NEW YORK (Reuters) - A U.S. appeals court on Wednesday revived a lawsuit by the Federal Deposit Insurance Corp against five banks including Credit Suisse Group AG (CSGN.S) stemming from the sales of mortgage-backed securities ahead of the 2008 financial crisis.
The 2nd U.S. Circuit Court of Appeals in New York ruled that a lower-court judge had erred in dismissing the FDIC lawsuit, which also named units of HSBC Holdings Plc (HSBA.L), Royal Bank of Scotland Group Plc (RBS.L), UBS AG (UBSG.S) and Deutsche Bank AG (DBKGn.DE) as defendants.
The FDIC declined to comment as did Deutsche Bank, Credit Suisse and HSBC. Representatives for the other banks did not immediately respond to requests for comment.

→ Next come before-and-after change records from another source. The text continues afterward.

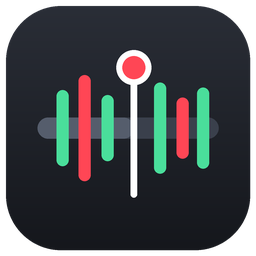
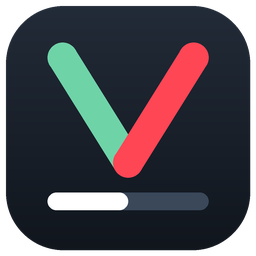
アプリアイコンを緑赤の V と再生バーのデザインに刷新する
小さいサイズで印が潰れて見づらかったため、要素を絞った。
左の腕をキル（緑）、右の腕をデス（赤）にした V の下に再生バーを置き、
32px 以下は再生バーを省いて V を太く描く。

diff --git a/tools/make_icon.py b/tools/make_icon.py
@@ -1,17 +1,16 @@
 """アプリアイコン（src/ValoRecorder.App/Assets/app.ico）を生成する。
 
-デザイン: 暗い角丸の背景に、アプリのタイムラインを大きく描く（キル=緑、デス=赤の印、白い再生位置）。
-再生位置のつまみを小さな赤丸にして「録画」を控えめに示す。
-32px 以下は印を 3 本に減らし、太く描く。
+デザイン: 暗い角丸の背景に、左の腕がキル（緑）・右の腕がデス（赤）の「V」を描き、下に再生バーを置く。
+32px 以下は再生バーを省き、V を太く大きく描く。
 usage: python tools/make_icon.py
 """
 from pathlib import Path
 from PIL import Image, ImageDraw
 
 S = 1024  # 1024px で描いて各サイズに縮小する
-BG_TOP, BG_BOTTOM = (0x2A, 0x2E, 0x37), (0x14, 0x16, 0x1B)
-TRACK, PLAYED = (0x3A, 0x40, 0x4C), (0x55, 0x5D, 0x6C)
-GREEN, RED, WHITE = (0x4A, 0xDE, 0x9B), (0xFF, 0x46, 0x55), (0xFF, 0xFF, 0xFF)
+BG_TOP, BG_BOTTOM = (0x22, 0x2B, 0x38), (0x10, 0x15, 0x1C)
+TRACK = (0x3A, 0x48, 0x5A)
+GREEN, RED, WHITE = (0x6F, 0xD3, 0xA8), (0xFF, 0x46, 0x55), (0xFF, 0xFF, 0xFF)
 
 out_dir = Path(__file__).resolve().parent.parent / "src" / "ValoRecorder.App" / "Assets"
 
@@ -23,50 +22,40 @@ def background() -> Image.Image:
         t = y / (S - 1)
         d.line([(0, y), (S, y)], fill=tuple(round(a + (b - a) * t) for a, b in zip(BG_TOP, BG_BOTTOM)) + (255,))
     mask = Image.new("L", (S, S), 0)
-    ImageDraw.Draw(mask).rounded_rectangle([24, 24, S - 24, S - 24], radius=220, fill=255)
+    ImageDraw.Draw(mask).rounded_rectangle([24, 24, S - 24, S - 24], radius=230, fill=255)
     img = Image.new("RGBA", (S, S), (0, 0, 0, 0))
     img.paste(grad, mask=mask)
     return img
 
 
-def timeline(track: tuple[int, int, int, int], markers: list[tuple[int, int, int, tuple]], marker_w: int,
-             playhead_x: int, playhead: tuple[int, int, int], knob: int) -> Image.Image:
-    """track=(x0, y0, x1, y1)、markers=[(x, 上端, 下端, 色)]、playhead=(幅, 上端, 下端)、knob=つまみの半径（0 で無し）"""
+def pill(d: ImageDraw.ImageDraw, p0: tuple[int, int], p1: tuple[int, int], w: int, fill: tuple) -> None:
+    """両端の丸い太線"""
+    d.line([p0, p1], fill=fill, width=w)
+    for x, y in (p0, p1):
+        d.ellipse([x - w / 2, y - w / 2, x + w / 2, y + w / 2], fill=fill)
+
+
+def v_mark(left: tuple[int, int], right: tuple[int, int], tip: tuple[int, int], w: int,
+           bar: tuple[int, int, int, int] | None = None, played_x: int = 0) -> Image.Image:
+    """left/right=V の腕の上端、tip=V の先端、bar=再生バー (x0, y0, x1, y1)（None で無し）、played_x=再生済みの右端"""
     img = background()
     d = ImageDraw.Draw(img)
-    x0, y0, x1, y1 = track
-    radius = (y1 - y0) // 2
-    d.rounded_rectangle(track, radius=radius, fill=TRACK)
-    d.rounded_rectangle([x0, y0, playhead_x, y1], radius=radius, fill=PLAYED)
-
-    for x, top, bottom, color in markers:
-        d.rounded_rectangle([x - marker_w // 2, top, x + marker_w // 2, bottom], radius=marker_w // 2, fill=color)
-
-    w, top, bottom = playhead
-    d.rounded_rectangle([playhead_x - w // 2, top, playhead_x + w // 2, bottom], radius=w // 2, fill=WHITE)
-    if knob:
-        d.ellipse([playhead_x - knob, top - knob, playhead_x + knob, top + knob], fill=WHITE)
-        inner = knob * 2 // 3
-        d.ellipse([playhead_x - inner, top - inner, playhead_x + inner, top + inner], fill=RED)
+    pill(d, left, tip, w, GREEN)
+    pill(d, right, tip, w, RED)  # 赤を後に描いて先端で緑に重ねる
+    if bar:
+        x0, y0, x1, y1 = bar
+        radius = (y1 - y0) // 2
+        d.rounded_rectangle(bar, radius=radius, fill=TRACK)
+        d.rounded_rectangle([x0, y0, played_x, y1], radius=radius, fill=WHITE)
     return img
 
 
-# 48px 以上: 印 6 本（高さに差をつけてリズムを出す）
-large = timeline(
-    track=(150, 470, 874, 554),
-    markers=[(250, 360, 664, GREEN), (338, 300, 724, RED), (430, 380, 644, GREEN),
-             (640, 330, 694, GREEN), (730, 390, 634, RED), (812, 350, 674, GREEN)],
-    marker_w=48,
-    playhead_x=535, playhead=(26, 270, 790), knob=70,
-)
+# 48px 以上: V + 再生バー
+large = v_mark(left=(250, 230), right=(774, 230), tip=(512, 650), w=120,
+               bar=(190, 770, 834, 840), played_x=512)
 
-# 32px 以下: 印 3 本を太く、つまみ無し
-small = timeline(
-    track=(130, 440, 894, 584),
-    markers=[(290, 270, 754, GREEN), (450, 330, 694, RED), (790, 290, 734, GREEN)],
-    marker_w=110,
-    playhead_x=620, playhead=(60, 190, 834), knob=0,
-)
+# 32px 以下: 再生バーを省き、V を太く大きく
+small = v_mark(left=(220, 220), right=(804, 220), tip=(512, 790), w=170)
 
 sizes = [16, 24, 32, 48, 64, 128, 256]
 frames = [(small if s <= 32 else large).resize((s, s), Image.LANCZOS) for s in sizes]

The FDIC sued the banks in 2012, accusing them of violating a federal securities law in connection with the sale of $140.5 million in mortgage-backed securities in 2007 and 2008 to Citizens National Bank and Strategic Capital Bank. Both banks later failed.
Another panel of the same appellate court in May revived another lawsuit by the FDIC against several banks over similar claims. The U.S. Supreme last week declined to review that case.
In both cases, the court held that a federal law passed in 1989 after the savings and loan crisis extended the time period that the FDIC could sue on behalf of two failed banks that it took into receivership.
The latest ruling reversed a March 2015 decision by U.S. District Judge Laura Taylor Swain in Manhattan, who concluded that the FDIC had waited too long to sue the banks.
The case is FDIC v Credit Suisse First Boston Mortgage Securities Corp et al, 2nd U.S. Circuit Court of Appeals, No. 15-1037.
Editing by Chizu Nomiyama and Jeffrey Benkoe